To say that Alex G’s albums lean on the heavier side of electronic experimentation would be an understatement. Records like Trick and DSU casually incorporated understated skips, twists, beeps, and boops, and even among the honkiest moments on Rocket were tripped-out electronic squeals and pitch-shifted vocals. 2019s House of Sugar was a magnificent deep dive into the domineering world of tech manipulation with the unnerving “Project 2” and “Bad Man,” each as deranged as they were beautiful, showcasing his effortless ability to collide the simulated with the sincere.
Alex G is full of questions God Save The Animals but intentionally avoids easy answers. It’s a record filled with anxiety but finds solace in the fractured nature of change. It’s a record with a whole lot of references to God but finds sanctification in the chaos rather than the structure of religion. It’s a record where God works as a placeholder term to describe how he copes with the uncertainty of life, morality, and just how necessary it is to have faith in something. After all, how else do you define the undefinable?
That being said, God Save The Animals doesn’t shy away from the ecclesial. Opener “After All” is a contemplative hymn with Alex Giannascoli repeating the mantra, “After all people come and people go away/ Yeah, but God with me he stayed.” Through layers of haunting processed vocals, Giannascoli wrestles with the changes in his life that have undoubtedly emerged since his rise as an indie all-star. “Were you young when you lost innocence? / Did the world feel so unkind? / Well, the years have passed, and I can say that love will come in time.”
Linked together in the middle of the record are “Cross The Sea” and “Blessing,” songs that traverse into Giannascoli’s penchant for the inorganic. “Cross the Sea” features brilliantly choreographed layers of heavily processed vocals, and at a certain point, it becomes hard to tell where Giannascoli’s vocals end and the computer takes over. The impressionistic R&B melody feels like this is his version of a contemporary pop song, but as it comes to a close, the song transforms into a fucked up, dismantled version of itself. An eerie synthesizer carries us into the next, equally bizarre, and extraordinary track.
The deranged cacophony of sound on “Blessing” is genuinely euphoric. Together, the intensity of the guitar and synthesizer makes the song sound like it was mastered in a nuclear power plant, while the drums energetically maintain the track’s racing heartbeat. Hidden in the violence, Giannascoli whispers a self-reminder, “Every day is a blessing/As I walk through the mud/If I live like the fishes/I will rise from the flood.”

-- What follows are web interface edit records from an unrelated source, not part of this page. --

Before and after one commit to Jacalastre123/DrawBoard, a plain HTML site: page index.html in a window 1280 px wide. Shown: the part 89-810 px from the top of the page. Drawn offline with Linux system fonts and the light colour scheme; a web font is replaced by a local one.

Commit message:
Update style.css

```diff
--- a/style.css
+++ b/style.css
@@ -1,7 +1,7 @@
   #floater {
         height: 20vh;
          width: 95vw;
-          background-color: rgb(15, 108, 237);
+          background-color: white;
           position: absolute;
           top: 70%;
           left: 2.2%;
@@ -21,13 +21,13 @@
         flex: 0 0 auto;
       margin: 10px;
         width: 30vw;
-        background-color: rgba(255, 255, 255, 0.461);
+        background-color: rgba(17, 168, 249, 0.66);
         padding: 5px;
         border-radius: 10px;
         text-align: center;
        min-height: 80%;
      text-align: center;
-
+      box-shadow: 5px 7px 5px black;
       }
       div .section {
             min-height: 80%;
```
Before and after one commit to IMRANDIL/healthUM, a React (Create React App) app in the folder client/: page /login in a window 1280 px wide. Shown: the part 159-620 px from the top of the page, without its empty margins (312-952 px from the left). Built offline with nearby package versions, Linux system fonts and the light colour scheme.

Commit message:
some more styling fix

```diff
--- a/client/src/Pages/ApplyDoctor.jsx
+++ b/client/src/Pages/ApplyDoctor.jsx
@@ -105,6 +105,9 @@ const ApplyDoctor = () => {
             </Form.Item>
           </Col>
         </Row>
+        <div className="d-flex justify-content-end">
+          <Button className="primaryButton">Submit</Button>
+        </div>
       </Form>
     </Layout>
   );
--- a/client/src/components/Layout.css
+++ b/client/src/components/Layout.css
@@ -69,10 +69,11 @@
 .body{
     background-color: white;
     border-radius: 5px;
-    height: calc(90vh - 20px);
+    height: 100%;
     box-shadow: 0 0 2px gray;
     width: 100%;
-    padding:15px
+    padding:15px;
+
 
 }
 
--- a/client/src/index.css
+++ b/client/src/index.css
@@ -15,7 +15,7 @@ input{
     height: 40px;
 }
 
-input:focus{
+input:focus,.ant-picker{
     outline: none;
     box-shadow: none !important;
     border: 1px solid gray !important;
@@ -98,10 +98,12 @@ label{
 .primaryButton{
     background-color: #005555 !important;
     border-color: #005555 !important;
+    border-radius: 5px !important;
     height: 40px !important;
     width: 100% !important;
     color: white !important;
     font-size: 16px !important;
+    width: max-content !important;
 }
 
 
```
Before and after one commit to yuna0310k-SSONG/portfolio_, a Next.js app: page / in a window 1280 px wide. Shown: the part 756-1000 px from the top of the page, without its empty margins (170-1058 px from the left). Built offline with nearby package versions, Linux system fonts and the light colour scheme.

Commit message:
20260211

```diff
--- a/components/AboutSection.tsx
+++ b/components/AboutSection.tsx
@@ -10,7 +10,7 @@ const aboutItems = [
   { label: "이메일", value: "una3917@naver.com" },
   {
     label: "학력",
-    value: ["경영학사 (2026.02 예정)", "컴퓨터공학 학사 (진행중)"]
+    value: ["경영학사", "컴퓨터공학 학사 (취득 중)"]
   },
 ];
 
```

There are moments in God Save The Animals where Alex G appears more free than ever before. Maybe it’s his earnestness in his voice, or perhaps it’s the lyrics, but Giannascoli clearly is finding some form of resolution in all of this, unburdening himself from the circumstances of this material world. The continual abandonment of all certainty, lyrically and musically, makes God Save The Animals so incredibly spellbinding.